[Aim of the exercise]
In the entries below, the lines from the one with "one group only" through the one with "Also changed, not" are to be copied exactly; both ends count.

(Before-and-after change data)
::::::::

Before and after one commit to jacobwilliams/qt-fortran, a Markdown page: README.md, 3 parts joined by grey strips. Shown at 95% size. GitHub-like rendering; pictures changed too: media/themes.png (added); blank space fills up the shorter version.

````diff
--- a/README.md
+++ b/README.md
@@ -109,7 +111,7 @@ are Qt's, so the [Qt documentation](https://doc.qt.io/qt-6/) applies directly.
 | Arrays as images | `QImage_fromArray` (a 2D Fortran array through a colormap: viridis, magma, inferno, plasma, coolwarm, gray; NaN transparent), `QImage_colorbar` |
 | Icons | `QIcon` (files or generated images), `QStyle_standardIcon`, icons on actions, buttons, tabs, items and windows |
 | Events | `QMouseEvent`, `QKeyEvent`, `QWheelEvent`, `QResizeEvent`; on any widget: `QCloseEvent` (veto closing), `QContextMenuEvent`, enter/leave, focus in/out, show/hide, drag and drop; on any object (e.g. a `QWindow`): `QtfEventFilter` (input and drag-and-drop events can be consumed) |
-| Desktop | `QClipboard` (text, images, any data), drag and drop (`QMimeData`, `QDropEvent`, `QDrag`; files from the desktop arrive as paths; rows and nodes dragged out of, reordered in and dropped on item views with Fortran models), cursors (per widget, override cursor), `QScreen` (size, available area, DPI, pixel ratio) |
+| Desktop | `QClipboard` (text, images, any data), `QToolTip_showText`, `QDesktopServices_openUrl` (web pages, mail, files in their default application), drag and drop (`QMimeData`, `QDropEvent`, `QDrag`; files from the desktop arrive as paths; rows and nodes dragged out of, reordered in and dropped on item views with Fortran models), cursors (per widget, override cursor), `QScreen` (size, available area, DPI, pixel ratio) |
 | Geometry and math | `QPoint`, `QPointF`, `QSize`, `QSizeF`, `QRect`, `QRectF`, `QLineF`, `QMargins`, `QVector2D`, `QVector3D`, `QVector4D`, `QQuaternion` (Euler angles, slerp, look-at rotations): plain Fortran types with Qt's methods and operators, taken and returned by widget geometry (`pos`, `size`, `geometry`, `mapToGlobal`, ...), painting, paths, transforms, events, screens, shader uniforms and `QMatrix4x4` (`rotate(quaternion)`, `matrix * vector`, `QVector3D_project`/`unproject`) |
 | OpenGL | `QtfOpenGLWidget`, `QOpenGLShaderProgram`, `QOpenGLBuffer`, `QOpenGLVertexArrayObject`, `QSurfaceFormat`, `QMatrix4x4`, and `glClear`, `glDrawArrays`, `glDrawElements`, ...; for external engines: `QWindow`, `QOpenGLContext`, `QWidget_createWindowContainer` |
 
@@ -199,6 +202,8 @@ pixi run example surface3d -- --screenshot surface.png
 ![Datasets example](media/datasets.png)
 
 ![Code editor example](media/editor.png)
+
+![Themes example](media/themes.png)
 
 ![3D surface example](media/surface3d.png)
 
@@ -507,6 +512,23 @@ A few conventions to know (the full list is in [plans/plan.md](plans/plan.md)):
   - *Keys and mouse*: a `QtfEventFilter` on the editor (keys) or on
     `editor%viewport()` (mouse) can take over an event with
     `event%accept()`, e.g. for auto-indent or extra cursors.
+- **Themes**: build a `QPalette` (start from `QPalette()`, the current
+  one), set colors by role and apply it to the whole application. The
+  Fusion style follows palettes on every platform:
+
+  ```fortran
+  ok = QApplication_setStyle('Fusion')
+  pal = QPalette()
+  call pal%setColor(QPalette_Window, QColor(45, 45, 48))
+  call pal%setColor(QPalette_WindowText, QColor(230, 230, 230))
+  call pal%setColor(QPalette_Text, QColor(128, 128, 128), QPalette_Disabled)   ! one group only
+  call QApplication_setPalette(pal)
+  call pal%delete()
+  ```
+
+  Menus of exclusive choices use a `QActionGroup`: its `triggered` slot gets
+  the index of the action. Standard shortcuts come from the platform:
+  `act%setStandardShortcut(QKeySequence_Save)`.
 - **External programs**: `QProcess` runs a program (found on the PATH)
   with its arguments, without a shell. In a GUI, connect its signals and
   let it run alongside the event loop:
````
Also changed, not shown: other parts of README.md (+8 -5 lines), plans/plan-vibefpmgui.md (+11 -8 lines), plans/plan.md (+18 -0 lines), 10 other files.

::::::::

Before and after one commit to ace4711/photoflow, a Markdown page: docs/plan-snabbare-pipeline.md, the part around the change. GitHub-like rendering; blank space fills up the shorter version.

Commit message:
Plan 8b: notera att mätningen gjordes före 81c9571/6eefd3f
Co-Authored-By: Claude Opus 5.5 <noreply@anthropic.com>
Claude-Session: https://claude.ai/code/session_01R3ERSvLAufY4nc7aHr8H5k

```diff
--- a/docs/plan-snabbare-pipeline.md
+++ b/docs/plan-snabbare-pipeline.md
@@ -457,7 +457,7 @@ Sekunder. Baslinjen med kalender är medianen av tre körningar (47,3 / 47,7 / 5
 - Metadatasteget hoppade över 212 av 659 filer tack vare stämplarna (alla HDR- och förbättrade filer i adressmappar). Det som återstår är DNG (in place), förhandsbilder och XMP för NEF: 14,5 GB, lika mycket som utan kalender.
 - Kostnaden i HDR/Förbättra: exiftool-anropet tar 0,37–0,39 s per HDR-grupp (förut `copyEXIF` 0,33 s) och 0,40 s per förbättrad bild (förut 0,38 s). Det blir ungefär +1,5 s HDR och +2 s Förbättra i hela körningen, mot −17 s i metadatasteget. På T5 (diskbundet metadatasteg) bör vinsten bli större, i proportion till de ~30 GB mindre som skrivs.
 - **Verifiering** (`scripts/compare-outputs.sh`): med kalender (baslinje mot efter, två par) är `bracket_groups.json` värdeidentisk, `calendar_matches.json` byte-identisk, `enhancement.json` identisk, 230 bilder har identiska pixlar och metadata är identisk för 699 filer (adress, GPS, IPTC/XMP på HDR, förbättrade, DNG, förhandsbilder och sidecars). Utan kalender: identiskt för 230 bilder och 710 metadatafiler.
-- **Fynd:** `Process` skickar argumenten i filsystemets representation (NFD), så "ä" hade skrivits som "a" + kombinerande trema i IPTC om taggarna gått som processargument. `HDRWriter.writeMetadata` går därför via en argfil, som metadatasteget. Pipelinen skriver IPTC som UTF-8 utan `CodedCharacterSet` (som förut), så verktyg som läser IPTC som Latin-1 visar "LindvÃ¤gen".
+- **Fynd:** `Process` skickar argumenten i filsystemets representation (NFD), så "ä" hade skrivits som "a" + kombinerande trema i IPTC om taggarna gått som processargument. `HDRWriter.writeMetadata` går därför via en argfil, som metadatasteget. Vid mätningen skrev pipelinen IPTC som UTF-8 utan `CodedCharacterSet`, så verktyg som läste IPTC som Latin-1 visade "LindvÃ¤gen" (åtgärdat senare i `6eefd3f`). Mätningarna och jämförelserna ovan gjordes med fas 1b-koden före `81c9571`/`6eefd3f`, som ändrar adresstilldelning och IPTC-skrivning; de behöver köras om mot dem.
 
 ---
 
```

::::::::

[Reply to the exercise]
+  call pal%setColor(QPalette_Text, QColor(128, 128, 128), QPalette_Disabled)   ! one group only
+  call QApplication_setPalette(pal)
+  call pal%delete()
+  ```
+
+  Menus of exclusive choices use a `QActionGroup`: its `triggered` slot gets
+  the index of the action. Standard shortcuts come from the platform:
+  `act%setStandardShortcut(QKeySequence_Save)`.
 - **External programs**: `QProcess` runs a program (found on the PATH)
   with its arguments, without a shell. In a GUI, connect its signals and
   let it run alongside the event loop:
````
Also changed, not shown: other parts of README.md (+8 -5 lines), plans/plan-vibefpmgui.md (+11 -8 lines), plans/plan.md (+18 -0 lines), 10 other files.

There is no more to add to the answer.